» Exercise goal
Set every entry down again exactly, excluding any pictures.

Before and after images
=-=-=

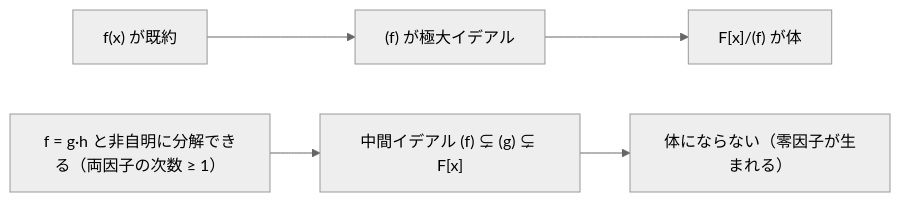
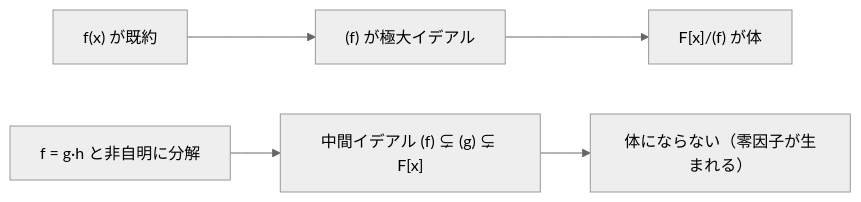
The diagram in topics/01_prerequisites/01_math-for-crypto/04_polynomials-ideals/04_ideals-groebner-intro.md (SomaTomita/sec-prep), drawn with Mermaid (neutral theme) before and after one commit. The commit also changed other lines of this file and 4 other files, not shown here.

````diff
--- a/topics/01_prerequisites/01_math-for-crypto/04_polynomials-ideals/04_ideals-groebner-intro.md
+++ b/topics/01_prerequisites/01_math-for-crypto/04_polynomials-ideals/04_ideals-groebner-intro.md
@@ -49,5 +49,5 @@
 ```mermaid
 flowchart LR
     A["f(x) が既約"] --> B["(f) が極大イデアル"] --> C["F[x]/(f) が体"]
-    A2["f = g·h と非自明に分解できる（両因子の次数 ≥ 1）"] --> B2["中間イデアル (f) ⊊ (g) ⊊ F[x]"] --> C2["体にならない（零因子が生まれる）"]
+    A2["f = g·h と非自明に分解"] --> B2["中間イデアル (f) ⊊ (g) ⊊ F[x]"] --> C2["体にならない（零因子が生まれる）"]
 ```
````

=-=-=

» Output below
The diagram in topics/01_prerequisites/01_math-for-crypto/04_polynomials-ideals/04_ideals-groebner-intro.md (SomaTomita/sec-prep), drawn with Mermaid (neutral theme) before and after one commit. The commit also changed other lines of this file and 4 other files, not shown here.

````diff
--- a/topics/01_prerequisites/01_math-for-crypto/04_polynomials-ideals/04_ideals-groebner-intro.md
+++ b/topics/01_prerequisites/01_math-for-crypto/04_polynomials-ideals/04_ideals-groebner-intro.md
@@ -49,5 +49,5 @@
 ```mermaid
 flowchart LR
     A["f(x) が既約"] --> B["(f) が極大イデアル"] --> C["F[x]/(f) が体"]
-    A2["f = g·h と非自明に分解できる（両因子の次数 ≥ 1）"] --> B2["中間イデアル (f) ⊊ (g) ⊊ F[x]"] --> C2["体にならない（零因子が生まれる）"]
+    A2["f = g·h と非自明に分解"] --> B2["中間イデアル (f) ⊊ (g) ⊊ F[x]"] --> C2["体にならない（零因子が生まれる）"]
 ```
````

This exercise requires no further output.